### TO DO
Below is a listing; copy all of it exactly.

↓

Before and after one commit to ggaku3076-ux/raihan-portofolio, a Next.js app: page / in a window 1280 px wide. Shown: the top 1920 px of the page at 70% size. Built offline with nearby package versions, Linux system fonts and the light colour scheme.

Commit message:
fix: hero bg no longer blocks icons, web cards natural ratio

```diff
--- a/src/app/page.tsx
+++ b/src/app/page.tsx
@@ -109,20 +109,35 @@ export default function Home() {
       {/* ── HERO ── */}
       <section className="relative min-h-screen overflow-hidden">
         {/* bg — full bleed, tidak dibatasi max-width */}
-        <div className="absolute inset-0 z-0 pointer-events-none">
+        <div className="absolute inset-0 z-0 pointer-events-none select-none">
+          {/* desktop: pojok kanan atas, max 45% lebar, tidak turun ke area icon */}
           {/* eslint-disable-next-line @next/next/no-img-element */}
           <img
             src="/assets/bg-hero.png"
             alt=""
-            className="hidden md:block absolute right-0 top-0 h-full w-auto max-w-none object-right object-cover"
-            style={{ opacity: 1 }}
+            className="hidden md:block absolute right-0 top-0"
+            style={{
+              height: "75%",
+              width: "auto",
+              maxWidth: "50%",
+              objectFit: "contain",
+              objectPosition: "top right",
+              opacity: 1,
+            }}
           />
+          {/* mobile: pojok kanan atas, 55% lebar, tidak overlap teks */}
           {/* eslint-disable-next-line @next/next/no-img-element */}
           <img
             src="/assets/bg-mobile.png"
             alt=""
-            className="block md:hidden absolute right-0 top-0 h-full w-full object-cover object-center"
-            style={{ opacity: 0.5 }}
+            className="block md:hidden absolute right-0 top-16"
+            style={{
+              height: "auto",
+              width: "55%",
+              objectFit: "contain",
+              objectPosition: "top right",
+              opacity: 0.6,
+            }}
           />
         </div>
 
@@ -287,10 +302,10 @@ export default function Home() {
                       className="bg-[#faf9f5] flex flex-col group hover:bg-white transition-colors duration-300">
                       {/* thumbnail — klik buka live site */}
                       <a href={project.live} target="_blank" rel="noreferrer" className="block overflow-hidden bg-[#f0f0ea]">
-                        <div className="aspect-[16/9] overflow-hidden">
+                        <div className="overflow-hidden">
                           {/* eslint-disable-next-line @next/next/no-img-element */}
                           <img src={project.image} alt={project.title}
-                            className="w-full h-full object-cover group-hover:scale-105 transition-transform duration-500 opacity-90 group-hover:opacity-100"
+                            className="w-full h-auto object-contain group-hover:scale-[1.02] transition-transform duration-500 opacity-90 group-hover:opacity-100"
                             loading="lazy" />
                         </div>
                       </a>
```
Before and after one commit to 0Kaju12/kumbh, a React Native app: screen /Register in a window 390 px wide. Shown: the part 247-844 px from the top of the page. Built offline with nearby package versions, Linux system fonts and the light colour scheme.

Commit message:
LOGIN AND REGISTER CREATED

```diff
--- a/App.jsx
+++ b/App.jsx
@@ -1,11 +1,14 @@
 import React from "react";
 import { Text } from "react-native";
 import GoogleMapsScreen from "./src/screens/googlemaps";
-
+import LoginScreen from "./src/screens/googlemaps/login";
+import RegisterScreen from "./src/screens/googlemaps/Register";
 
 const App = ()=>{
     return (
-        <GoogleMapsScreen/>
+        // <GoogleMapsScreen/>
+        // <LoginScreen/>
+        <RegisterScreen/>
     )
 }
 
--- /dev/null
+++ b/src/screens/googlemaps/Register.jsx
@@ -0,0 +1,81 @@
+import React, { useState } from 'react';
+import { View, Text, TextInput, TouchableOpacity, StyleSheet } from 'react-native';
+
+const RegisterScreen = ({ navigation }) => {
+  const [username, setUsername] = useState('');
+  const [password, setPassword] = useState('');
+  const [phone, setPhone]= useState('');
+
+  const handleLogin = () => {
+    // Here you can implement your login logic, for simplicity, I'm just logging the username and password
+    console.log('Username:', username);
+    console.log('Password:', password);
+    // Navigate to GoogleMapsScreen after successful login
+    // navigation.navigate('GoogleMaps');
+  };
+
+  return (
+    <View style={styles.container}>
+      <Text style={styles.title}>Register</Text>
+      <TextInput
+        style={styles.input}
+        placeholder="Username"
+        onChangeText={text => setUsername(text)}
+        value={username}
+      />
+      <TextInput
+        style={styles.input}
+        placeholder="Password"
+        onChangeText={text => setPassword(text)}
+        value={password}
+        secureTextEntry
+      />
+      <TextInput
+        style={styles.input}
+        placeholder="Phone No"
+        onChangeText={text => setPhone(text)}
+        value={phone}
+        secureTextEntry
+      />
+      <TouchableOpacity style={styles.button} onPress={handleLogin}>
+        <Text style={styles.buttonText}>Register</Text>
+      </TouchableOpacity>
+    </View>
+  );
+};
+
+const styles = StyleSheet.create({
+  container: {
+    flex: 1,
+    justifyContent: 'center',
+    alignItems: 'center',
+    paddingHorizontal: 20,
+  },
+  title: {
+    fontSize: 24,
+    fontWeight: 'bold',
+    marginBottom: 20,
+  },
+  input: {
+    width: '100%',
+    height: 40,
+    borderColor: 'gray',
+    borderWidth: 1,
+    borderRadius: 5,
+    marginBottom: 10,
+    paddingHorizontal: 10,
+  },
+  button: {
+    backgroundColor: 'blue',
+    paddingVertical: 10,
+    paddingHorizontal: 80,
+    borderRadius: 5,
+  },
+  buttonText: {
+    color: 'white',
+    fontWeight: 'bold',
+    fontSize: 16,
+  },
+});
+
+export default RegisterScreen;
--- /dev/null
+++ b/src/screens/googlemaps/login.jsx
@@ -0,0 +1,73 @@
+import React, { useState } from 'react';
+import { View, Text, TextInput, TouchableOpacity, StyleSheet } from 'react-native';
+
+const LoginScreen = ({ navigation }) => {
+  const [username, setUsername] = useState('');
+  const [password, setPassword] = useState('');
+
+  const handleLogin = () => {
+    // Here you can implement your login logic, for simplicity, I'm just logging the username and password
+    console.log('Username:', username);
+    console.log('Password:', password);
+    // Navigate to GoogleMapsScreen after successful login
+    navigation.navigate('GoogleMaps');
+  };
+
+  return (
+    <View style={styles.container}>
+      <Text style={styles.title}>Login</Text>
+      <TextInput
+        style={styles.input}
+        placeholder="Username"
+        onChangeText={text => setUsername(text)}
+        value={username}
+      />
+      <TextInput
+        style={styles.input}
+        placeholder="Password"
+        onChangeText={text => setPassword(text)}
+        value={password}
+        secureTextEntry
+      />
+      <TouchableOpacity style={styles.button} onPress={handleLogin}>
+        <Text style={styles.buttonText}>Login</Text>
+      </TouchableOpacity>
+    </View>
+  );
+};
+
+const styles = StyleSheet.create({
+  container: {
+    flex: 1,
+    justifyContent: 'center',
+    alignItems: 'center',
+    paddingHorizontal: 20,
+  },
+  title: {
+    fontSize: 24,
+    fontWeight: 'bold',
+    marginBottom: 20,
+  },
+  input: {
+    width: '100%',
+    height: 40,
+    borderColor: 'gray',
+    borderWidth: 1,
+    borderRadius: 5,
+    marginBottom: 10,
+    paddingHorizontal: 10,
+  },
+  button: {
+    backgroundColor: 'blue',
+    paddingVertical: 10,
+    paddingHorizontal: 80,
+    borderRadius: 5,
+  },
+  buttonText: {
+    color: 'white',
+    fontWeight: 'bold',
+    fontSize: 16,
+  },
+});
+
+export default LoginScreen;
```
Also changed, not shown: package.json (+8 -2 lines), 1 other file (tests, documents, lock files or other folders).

↑

### ANSWER TO THE PROBLEM
Before and after one commit to ggaku3076-ux/raihan-portofolio, a Next.js app: page / in a window 1280 px wide. Shown: the top 1920 px of the page at 70% size. Built offline with nearby package versions, Linux system fonts and the light colour scheme.

Commit message:
fix: hero bg no longer blocks icons, web cards natural ratio

```diff
--- a/src/app/page.tsx
+++ b/src/app/page.tsx
@@ -109,20 +109,35 @@ export default function Home() {
       {/* ── HERO ── */}
       <section className="relative min-h-screen overflow-hidden">
         {/* bg — full bleed, tidak dibatasi max-width */}
-        <div className="absolute inset-0 z-0 pointer-events-none">
+        <div className="absolute inset-0 z-0 pointer-events-none select-none">
+          {/* desktop: pojok kanan atas, max 45% lebar, tidak turun ke area icon */}
           {/* eslint-disable-next-line @next/next/no-img-element */}
           <img
             src="/assets/bg-hero.png"
             alt=""
-            className="hidden md:block absolute right-0 top-0 h-full w-auto max-w-none object-right object-cover"
-            style={{ opacity: 1 }}
+            className="hidden md:block absolute right-0 top-0"
+            style={{
+              height: "75%",
+              width: "auto",
+              maxWidth: "50%",
+              objectFit: "contain",
+              objectPosition: "top right",
+              opacity: 1,
+            }}
           />
+          {/* mobile: pojok kanan atas, 55% lebar, tidak overlap teks */}
           {/* eslint-disable-next-line @next/next/no-img-element */}
           <img
             src="/assets/bg-mobile.png"
             alt=""
-            className="block md:hidden absolute right-0 top-0 h-full w-full object-cover object-center"
-            style={{ opacity: 0.5 }}
+            className="block md:hidden absolute right-0 top-16"
+            style={{
+              height: "auto",
+              width: "55%",
+              objectFit: "contain",
+              objectPosition: "top right",
+              opacity: 0.6,
+            }}
           />
         </div>
 
@@ -287,10 +302,10 @@ export default function Home() {
                       className="bg-[#faf9f5] flex flex-col group hover:bg-white transition-colors duration-300">
                       {/* thumbnail — klik buka live site */}
                       <a href={project.live} target="_blank" rel="noreferrer" className="block overflow-hidden bg-[#f0f0ea]">
-                        <div className="aspect-[16/9] overflow-hidden">
+                        <div className="overflow-hidden">
                           {/* eslint-disable-next-line @next/next/no-img-element */}
                           <img src={project.image} alt={project.title}
-                            className="w-full h-full object-cover group-hover:scale-105 transition-transform duration-500 opacity-90 group-hover:opacity-100"
+                            className="w-full h-auto object-contain group-hover:scale-[1.02] transition-transform duration-500 opacity-90 group-hover:opacity-100"
                             loading="lazy" />
                         </div>
                       </a>
```
Before and after one commit to 0Kaju12/kumbh, a React Native app: screen /Register in a window 390 px wide. Shown: the part 247-844 px from the top of the page. Built offline with nearby package versions, Linux system fonts and the light colour scheme.

Commit message:
LOGIN AND REGISTER CREATED

```diff
--- a/App.jsx
+++ b/App.jsx
@@ -1,11 +1,14 @@
 import React from "react";
 import { Text } from "react-native";
 import GoogleMapsScreen from "./src/screens/googlemaps";
-
+import LoginScreen from "./src/screens/googlemaps/login";
+import RegisterScreen from "./src/screens/googlemaps/Register";
 
 const App = ()=>{
     return (
-        <GoogleMapsScreen/>
+        // <GoogleMapsScreen/>
+        // <LoginScreen/>
+        <RegisterScreen/>
     )
 }
 
--- /dev/null
+++ b/src/screens/googlemaps/Register.jsx
@@ -0,0 +1,81 @@
+import React, { useState } from 'react';
+import { View, Text, TextInput, TouchableOpacity, StyleSheet } from 'react-native';
+
+const RegisterScreen = ({ navigation }) => {
+  const [username, setUsername] = useState('');
+  const [password, setPassword] = useState('');
+  const [phone, setPhone]= useState('');
+
+  const handleLogin = () => {
+    // Here you can implement your login logic, for simplicity, I'm just logging the username and password
+    console.log('Username:', username);
+    console.log('Password:', password);
+    // Navigate to GoogleMapsScreen after successful login
+    // navigation.navigate('GoogleMaps');
+  };
+
+  return (
+    <View style={styles.container}>
+      <Text style={styles.title}>Register</Text>
+      <TextInput
+        style={styles.input}
+        placeholder="Username"
+        onChangeText={text => setUsername(text)}
+        value={username}
+      />
+      <TextInput
+        style={styles.input}
+        placeholder="Password"
+        onChangeText={text => setPassword(text)}
+        value={password}
+        secureTextEntry
+      />
+      <TextInput
+        style={styles.input}
+        placeholder="Phone No"
+        onChangeText={text => setPhone(text)}
+        value={phone}
+        secureTextEntry
+      />
+      <TouchableOpacity style={styles.button} onPress={handleLogin}>
+        <Text style={styles.buttonText}>Register</Text>
+      </TouchableOpacity>
+    </View>
+  );
+};
+
+const styles = StyleSheet.create({
+  container: {
+    flex: 1,
+    justifyContent: 'center',
+    alignItems: 'center',
+    paddingHorizontal: 20,
+  },
+  title: {
+    fontSize: 24,
+    fontWeight: 'bold',
+    marginBottom: 20,
+  },
+  input: {
+    width: '100%',
+    height: 40,
+    borderColor: 'gray',
+    borderWidth: 1,
+    borderRadius: 5,
+    marginBottom: 10,
+    paddingHorizontal: 10,
+  },
+  button: {
+    backgroundColor: 'blue',
+    paddingVertical: 10,
+    paddingHorizontal: 80,
+    borderRadius: 5,
+  },
+  buttonText: {
+    color: 'white',
+    fontWeight: 'bold',
+    fontSize: 16,
+  },
+});
+
+export default RegisterScreen;
--- /dev/null
+++ b/src/screens/googlemaps/login.jsx
@@ -0,0 +1,73 @@
+import React, { useState } from 'react';
+import { View, Text, TextInput, TouchableOpacity, StyleSheet } from 'react-native';
+
+const LoginScreen = ({ navigation }) => {
+  const [username, setUsername] = useState('');
+  const [password, setPassword] = useState('');
+
+  const handleLogin = () => {
+    // Here you can implement your login logic, for simplicity, I'm just logging the username and password
+    console.log('Username:', username);
+    console.log('Password:', password);
+    // Navigate to GoogleMapsScreen after successful login
+    navigation.navigate('GoogleMaps');
+  };
+
+  return (
+    <View style={styles.container}>
+      <Text style={styles.title}>Login</Text>
+      <TextInput
+        style={styles.input}
+        placeholder="Username"
+        onChangeText={text => setUsername(text)}
+        value={username}
+      />
+      <TextInput
+        style={styles.input}
+        placeholder="Password"
+        onChangeText={text => setPassword(text)}
+        value={password}
+        secureTextEntry
+      />
+      <TouchableOpacity style={styles.button} onPress={handleLogin}>
+        <Text style={styles.buttonText}>Login</Text>
+      </TouchableOpacity>
+    </View>
+  );
+};
+
+const styles = StyleSheet.create({
+  container: {
+    flex: 1,
+    justifyContent: 'center',
+    alignItems: 'center',
+    paddingHorizontal: 20,
+  },
+  title: {
+    fontSize: 24,
+    fontWeight: 'bold',
+    marginBottom: 20,
+  },
+  input: {
+    width: '100%',
+    height: 40,
+    borderColor: 'gray',
+    borderWidth: 1,
+    borderRadius: 5,
+    marginBottom: 10,
+    paddingHorizontal: 10,
+  },
+  button: {
+    backgroundColor: 'blue',
+    paddingVertical: 10,
+    paddingHorizontal: 80,
+    borderRadius: 5,
+  },
+  buttonText: {
+    color: 'white',
+    fontWeight: 'bold',
+    fontSize: 16,
+  },
+});
+
+export default LoginScreen;
```
Also changed, not shown: package.json (+8 -2 lines), 1 other file (tests, documents, lock files or other folders).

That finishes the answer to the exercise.